TASK MATERIAL:
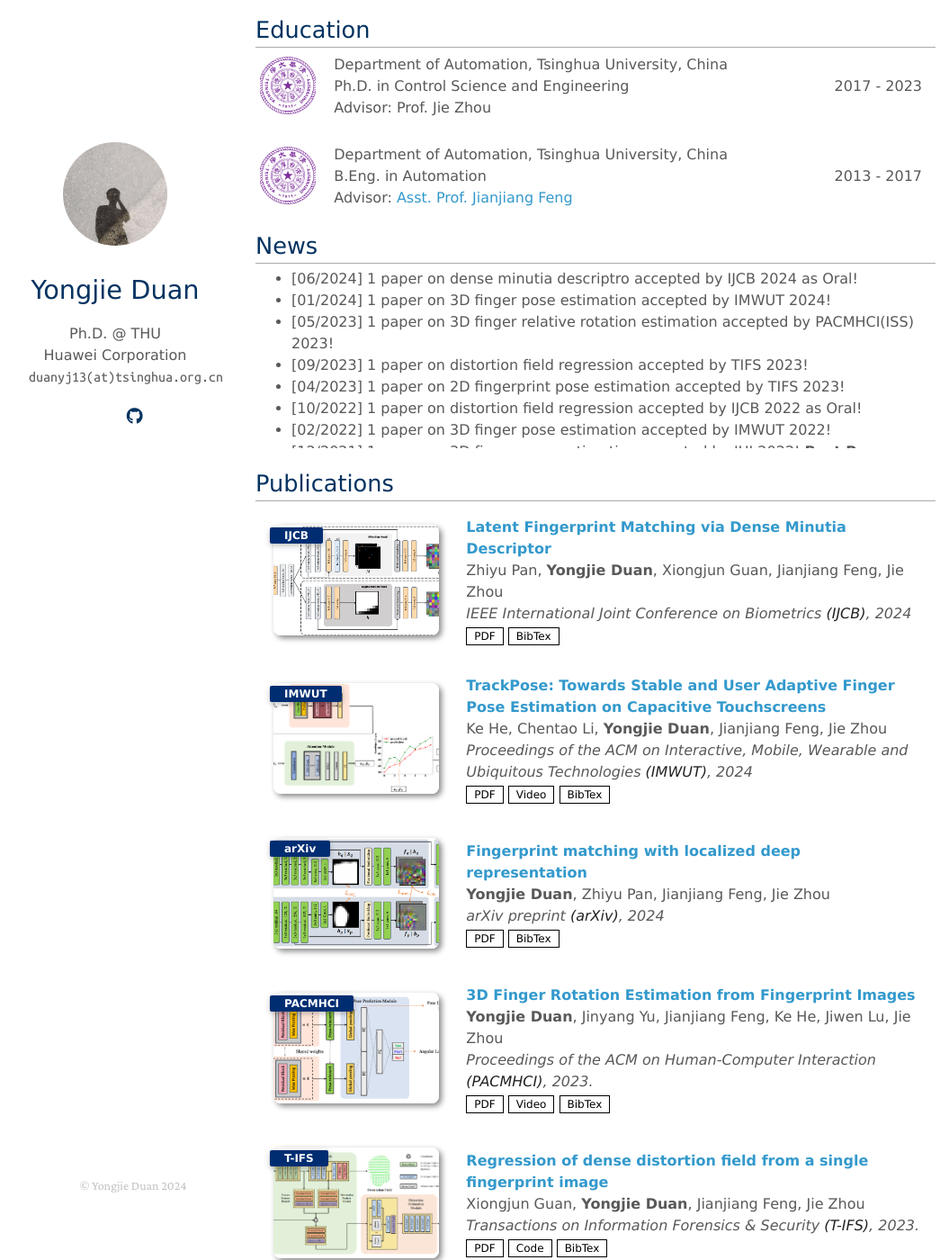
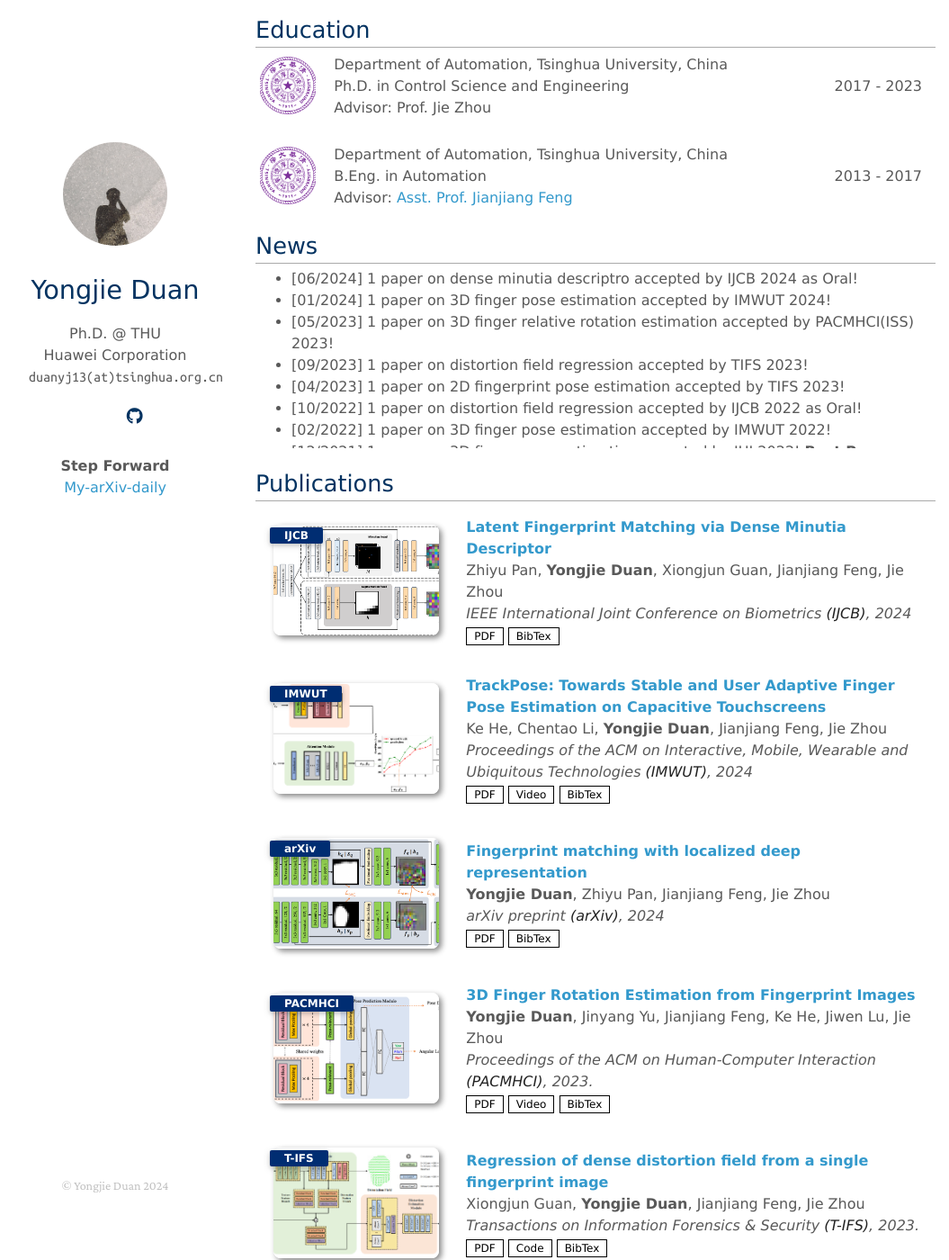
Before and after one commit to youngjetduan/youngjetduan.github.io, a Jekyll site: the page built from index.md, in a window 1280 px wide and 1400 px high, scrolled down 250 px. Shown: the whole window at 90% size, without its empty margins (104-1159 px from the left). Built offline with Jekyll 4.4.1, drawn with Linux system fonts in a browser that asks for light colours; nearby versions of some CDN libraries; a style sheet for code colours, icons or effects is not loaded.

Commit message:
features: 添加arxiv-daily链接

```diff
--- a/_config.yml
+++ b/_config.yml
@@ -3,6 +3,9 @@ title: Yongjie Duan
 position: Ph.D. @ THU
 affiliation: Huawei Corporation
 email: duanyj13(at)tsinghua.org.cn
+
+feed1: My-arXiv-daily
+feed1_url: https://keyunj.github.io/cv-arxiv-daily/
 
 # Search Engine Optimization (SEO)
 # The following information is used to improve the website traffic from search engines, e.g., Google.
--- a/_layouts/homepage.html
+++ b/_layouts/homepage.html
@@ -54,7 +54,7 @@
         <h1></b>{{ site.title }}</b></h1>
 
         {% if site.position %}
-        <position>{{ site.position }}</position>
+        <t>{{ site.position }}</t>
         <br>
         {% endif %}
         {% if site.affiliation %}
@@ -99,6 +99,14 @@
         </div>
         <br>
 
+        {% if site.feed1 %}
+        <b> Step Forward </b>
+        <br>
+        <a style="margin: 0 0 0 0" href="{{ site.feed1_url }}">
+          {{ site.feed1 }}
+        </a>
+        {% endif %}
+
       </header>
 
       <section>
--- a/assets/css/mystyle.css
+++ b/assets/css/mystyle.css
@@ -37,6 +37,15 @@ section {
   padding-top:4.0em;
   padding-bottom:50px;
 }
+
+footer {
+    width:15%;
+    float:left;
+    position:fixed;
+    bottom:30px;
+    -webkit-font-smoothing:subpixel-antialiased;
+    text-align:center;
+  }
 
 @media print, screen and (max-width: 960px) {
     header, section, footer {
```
---
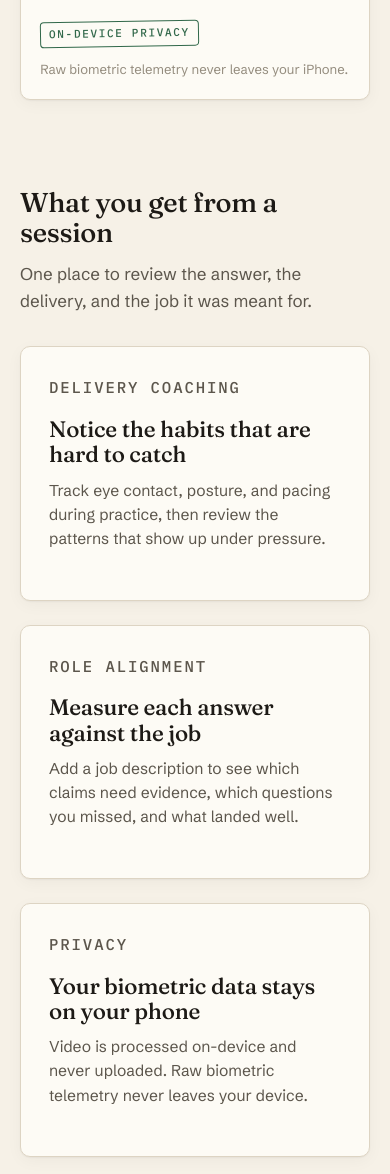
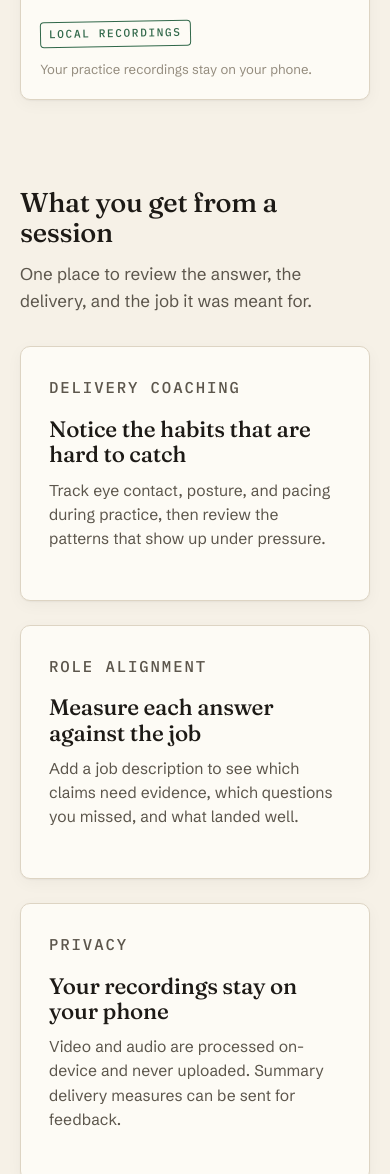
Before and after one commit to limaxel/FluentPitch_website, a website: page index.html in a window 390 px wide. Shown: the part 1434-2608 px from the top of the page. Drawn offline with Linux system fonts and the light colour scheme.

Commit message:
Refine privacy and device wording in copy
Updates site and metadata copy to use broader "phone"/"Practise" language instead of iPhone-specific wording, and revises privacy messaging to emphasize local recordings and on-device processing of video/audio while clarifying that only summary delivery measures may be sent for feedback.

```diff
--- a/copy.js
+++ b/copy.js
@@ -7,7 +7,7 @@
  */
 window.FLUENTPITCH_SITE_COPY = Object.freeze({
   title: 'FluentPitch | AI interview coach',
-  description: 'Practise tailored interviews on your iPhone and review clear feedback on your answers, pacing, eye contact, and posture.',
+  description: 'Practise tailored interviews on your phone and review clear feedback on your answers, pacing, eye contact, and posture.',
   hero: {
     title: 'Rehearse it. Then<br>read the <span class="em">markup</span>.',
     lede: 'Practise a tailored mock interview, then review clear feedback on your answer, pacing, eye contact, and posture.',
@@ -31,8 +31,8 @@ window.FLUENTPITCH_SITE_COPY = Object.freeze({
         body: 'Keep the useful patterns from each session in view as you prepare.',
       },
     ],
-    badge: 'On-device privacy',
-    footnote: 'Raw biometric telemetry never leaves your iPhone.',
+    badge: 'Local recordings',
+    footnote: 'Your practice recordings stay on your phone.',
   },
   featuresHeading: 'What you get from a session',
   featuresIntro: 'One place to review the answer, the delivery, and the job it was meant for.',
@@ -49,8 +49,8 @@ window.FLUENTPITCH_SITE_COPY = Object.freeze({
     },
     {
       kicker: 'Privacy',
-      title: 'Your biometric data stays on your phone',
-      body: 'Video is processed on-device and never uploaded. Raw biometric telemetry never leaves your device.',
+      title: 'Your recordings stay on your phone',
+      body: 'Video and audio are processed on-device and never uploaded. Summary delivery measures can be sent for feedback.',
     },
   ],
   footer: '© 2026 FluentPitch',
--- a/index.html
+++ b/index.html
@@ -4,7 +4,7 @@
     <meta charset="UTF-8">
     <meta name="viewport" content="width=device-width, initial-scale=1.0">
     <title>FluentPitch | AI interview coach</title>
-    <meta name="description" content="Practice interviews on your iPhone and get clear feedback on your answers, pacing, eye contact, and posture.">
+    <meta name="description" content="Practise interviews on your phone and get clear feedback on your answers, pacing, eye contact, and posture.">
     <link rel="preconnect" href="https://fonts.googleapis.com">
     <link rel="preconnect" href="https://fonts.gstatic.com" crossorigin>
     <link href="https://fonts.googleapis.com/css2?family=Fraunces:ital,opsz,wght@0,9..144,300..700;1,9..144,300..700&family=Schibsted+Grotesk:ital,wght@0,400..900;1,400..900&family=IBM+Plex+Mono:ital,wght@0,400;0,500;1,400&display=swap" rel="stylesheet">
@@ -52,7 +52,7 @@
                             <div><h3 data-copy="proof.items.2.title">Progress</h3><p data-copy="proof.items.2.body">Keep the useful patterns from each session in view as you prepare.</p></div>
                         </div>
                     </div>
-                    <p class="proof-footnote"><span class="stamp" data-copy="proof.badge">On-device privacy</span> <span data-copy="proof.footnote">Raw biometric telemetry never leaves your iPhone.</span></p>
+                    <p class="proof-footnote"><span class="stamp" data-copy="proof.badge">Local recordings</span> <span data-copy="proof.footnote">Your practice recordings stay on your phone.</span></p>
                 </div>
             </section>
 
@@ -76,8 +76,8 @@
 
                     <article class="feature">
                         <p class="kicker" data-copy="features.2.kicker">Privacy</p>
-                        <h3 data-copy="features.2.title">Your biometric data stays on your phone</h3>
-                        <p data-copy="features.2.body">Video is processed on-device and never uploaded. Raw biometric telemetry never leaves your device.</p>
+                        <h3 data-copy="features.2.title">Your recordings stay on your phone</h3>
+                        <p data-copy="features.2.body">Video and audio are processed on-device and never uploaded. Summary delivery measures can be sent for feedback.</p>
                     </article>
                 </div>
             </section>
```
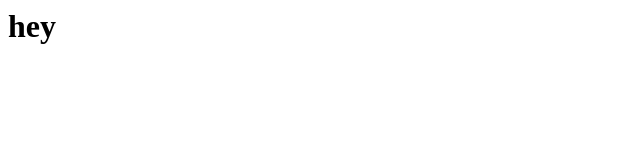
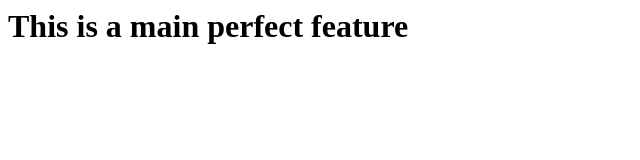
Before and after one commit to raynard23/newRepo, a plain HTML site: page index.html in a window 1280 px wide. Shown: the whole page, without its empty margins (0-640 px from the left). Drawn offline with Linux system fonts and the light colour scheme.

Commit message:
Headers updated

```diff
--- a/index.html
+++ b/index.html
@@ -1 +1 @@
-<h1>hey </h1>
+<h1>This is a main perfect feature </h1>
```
* * *
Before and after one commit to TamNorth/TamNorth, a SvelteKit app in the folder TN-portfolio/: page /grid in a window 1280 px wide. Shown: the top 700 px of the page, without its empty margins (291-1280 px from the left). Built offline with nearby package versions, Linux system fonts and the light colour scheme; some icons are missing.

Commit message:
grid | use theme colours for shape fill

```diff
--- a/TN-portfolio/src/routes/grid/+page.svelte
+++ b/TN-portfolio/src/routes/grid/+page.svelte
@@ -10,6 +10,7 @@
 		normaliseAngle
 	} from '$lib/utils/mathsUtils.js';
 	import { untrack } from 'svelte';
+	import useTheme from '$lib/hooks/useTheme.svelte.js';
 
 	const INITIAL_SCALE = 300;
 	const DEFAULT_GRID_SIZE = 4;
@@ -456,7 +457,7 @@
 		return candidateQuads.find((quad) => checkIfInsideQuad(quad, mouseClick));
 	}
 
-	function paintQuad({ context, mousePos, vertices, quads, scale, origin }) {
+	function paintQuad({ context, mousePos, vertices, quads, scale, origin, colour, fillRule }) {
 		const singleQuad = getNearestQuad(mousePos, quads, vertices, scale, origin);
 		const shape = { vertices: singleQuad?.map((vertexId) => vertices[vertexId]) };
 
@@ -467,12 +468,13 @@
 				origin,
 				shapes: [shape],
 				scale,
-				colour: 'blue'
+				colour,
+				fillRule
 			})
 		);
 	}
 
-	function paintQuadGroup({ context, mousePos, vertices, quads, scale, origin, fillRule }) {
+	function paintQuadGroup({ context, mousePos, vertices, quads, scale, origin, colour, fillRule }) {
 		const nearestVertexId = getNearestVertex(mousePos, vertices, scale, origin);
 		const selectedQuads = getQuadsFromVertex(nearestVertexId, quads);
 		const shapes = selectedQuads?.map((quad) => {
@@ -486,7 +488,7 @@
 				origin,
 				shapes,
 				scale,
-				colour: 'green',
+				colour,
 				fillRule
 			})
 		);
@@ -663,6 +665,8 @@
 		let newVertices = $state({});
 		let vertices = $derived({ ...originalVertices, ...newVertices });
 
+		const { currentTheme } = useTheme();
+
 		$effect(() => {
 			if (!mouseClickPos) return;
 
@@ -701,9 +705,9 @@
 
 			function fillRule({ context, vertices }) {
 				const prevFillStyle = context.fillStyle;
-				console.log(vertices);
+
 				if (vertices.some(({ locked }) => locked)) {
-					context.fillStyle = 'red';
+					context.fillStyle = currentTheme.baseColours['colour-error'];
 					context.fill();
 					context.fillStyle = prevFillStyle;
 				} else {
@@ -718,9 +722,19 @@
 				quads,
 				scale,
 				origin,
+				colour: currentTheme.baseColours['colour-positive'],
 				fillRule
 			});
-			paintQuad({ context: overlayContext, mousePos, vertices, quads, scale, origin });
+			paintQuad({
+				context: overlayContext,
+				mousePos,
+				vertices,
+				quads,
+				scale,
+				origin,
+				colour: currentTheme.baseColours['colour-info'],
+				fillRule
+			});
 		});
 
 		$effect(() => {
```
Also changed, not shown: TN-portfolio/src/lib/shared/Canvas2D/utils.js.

TASK GOAL: Reply with one number, the count of lines in the data that contain "currentTheme".

YOUR RESPONSE: 4